On the way home from the concert, daughter ate salt and vinegar potato chips, which we both love, and we sang our silly going-home-from-something-good song (she sings backup to "The Lion Sleeps Tonight" while I sing a story about what we've just done in a very high and gurgly voice). We both killed ourselves laughing.

Sometimes when you feel yucky a couple of little things like that will make it bearable. I'm glad my girl and I speak the same language of comfort.

question - what do you eat when you feel yukky?

mompoet - flannel pajamas and socks that my mom knit for me

Sunday, October 02, 2005

A good, good day

They came, we planted. It was good. I made it to Saturday, grateful for a sunny afternoon with lots of help from everyone involved in the project. About 100 people walked up the trail to the meadow and dug in to plant native ferns and shrubs and small trees near the banks of Eagle Creek. Fabulous volunteers helped put up signs, serve hot chocolate, paint faces, lug pots and shovels and dig, dig, dig. A couple of local politicians came and one media person, but mostly it was the moms and kids and adults of all ages, sharing in the work of bringing a bit of nature to the city. Evergreen is a wonderful organization that does this full time. I'm grateful for the opportunity to work with their good people. This day could have been a royal disaster due to my oversight about booking the facility. I'm grateful that I detected my error in time to fix it, and even more grateful for all of the people who cheerfully came to my aid with the recovery plan. I am happy and relieved and glad that it is Sunday. I hope that I get a chance to do this again.

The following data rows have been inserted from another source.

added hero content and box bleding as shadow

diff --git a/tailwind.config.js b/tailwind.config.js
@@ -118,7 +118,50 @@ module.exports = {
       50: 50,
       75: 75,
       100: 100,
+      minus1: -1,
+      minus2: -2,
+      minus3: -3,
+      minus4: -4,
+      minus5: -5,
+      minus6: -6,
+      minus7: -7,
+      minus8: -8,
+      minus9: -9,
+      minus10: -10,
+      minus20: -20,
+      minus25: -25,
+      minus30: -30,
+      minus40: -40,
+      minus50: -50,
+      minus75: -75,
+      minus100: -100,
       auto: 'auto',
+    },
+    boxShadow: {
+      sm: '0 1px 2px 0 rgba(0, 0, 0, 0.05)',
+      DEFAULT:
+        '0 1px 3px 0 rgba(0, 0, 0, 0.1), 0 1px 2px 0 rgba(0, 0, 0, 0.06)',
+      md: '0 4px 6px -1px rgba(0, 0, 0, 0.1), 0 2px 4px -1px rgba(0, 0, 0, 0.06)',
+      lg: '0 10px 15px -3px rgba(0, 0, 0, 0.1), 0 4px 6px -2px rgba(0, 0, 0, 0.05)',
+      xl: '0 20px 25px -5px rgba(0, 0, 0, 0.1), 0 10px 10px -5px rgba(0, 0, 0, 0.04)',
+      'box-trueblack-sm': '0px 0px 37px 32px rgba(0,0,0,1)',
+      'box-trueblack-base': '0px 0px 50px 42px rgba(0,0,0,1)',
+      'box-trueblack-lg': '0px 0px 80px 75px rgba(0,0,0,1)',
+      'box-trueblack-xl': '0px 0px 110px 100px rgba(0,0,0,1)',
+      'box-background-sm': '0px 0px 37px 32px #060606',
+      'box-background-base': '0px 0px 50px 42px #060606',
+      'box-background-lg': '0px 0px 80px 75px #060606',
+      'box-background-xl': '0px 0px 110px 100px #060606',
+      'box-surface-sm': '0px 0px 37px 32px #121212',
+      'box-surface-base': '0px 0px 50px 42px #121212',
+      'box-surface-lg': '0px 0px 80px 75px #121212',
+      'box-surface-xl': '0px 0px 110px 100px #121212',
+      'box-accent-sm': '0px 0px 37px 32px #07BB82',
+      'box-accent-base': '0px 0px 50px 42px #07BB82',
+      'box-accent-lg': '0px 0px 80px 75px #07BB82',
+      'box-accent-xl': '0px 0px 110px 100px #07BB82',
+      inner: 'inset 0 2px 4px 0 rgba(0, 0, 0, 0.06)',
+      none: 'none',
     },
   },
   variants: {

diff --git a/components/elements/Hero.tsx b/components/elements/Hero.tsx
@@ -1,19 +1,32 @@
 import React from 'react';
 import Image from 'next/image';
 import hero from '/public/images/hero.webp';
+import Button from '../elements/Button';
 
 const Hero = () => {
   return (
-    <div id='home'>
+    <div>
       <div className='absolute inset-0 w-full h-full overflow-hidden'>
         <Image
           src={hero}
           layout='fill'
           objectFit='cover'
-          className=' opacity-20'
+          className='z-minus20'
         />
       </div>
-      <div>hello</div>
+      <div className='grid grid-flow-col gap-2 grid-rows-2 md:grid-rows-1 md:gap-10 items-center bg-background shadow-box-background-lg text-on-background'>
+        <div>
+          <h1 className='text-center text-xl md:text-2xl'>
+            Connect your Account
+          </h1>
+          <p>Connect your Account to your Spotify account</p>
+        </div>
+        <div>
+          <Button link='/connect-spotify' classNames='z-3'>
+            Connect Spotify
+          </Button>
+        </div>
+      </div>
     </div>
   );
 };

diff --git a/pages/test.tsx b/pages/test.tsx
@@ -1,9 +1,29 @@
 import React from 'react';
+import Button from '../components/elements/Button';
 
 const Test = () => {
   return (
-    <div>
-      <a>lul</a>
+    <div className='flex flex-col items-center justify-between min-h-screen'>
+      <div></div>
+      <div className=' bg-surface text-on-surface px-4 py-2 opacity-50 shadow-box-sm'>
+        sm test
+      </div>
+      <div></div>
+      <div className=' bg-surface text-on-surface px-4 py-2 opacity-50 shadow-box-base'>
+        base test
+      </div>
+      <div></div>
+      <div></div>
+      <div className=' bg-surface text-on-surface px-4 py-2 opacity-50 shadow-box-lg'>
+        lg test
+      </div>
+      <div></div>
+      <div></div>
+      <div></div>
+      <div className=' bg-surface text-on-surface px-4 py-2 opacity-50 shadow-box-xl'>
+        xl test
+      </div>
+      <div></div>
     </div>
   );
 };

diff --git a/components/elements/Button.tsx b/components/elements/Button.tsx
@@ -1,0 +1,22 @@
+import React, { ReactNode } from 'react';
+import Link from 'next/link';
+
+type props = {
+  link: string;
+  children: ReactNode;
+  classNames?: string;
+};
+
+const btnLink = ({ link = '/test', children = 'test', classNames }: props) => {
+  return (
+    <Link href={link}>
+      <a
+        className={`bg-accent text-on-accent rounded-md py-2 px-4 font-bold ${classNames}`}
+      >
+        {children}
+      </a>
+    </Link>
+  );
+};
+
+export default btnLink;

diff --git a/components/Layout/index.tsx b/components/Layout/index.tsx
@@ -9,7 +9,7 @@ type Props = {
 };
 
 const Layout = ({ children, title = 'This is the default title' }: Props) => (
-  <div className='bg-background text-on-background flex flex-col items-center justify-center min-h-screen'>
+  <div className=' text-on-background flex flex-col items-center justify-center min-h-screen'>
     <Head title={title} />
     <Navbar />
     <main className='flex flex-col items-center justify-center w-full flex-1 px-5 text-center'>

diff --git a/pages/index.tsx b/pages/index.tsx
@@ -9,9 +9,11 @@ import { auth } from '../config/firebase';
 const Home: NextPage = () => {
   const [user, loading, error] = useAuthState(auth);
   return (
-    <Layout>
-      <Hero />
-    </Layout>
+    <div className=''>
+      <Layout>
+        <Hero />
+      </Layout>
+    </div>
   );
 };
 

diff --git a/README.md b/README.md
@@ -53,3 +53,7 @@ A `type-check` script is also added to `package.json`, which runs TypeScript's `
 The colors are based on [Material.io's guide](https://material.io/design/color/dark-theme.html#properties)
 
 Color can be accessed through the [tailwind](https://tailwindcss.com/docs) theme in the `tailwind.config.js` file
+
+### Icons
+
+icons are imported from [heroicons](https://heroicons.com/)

question: how was your Saturday?

mompoet - breathing out gently

Saturday, October 01, 2005

what are you doing the week after thanksgiving?

The Canadian Festival of Spoken Word happens October 11-15 in Vancouver. For 5 nights and 4 days we will have performance poets and stoytellers from across Canada, the US and other places, all sharing their talent in a celebration of spoken word.

Here's the website:

Festival passes are now available at Magpie Magazines on Commercial and Duthie Books on 4th. They cost $55 for all five nights - poems for a song! Individual events are priced on a sliding scale, $12-15 for the first four evenings, $15-20 for finals night on Saturday October 15.

I'm helping out with volunteer coordination. If you would like to help, please get in touch (there's a link on the website). The schedule is almost full, but there are still jobs to do. We also need people who live in Vancouver who can host poets in their homes for a few days, and people with cars who can do a pick-up or drop-off at the airport.

It's going to be the most amazing show.

question: who is you favourite poet?

mompoet - peeking over the hill at the glorious, glorious (did I say glorious?) mountain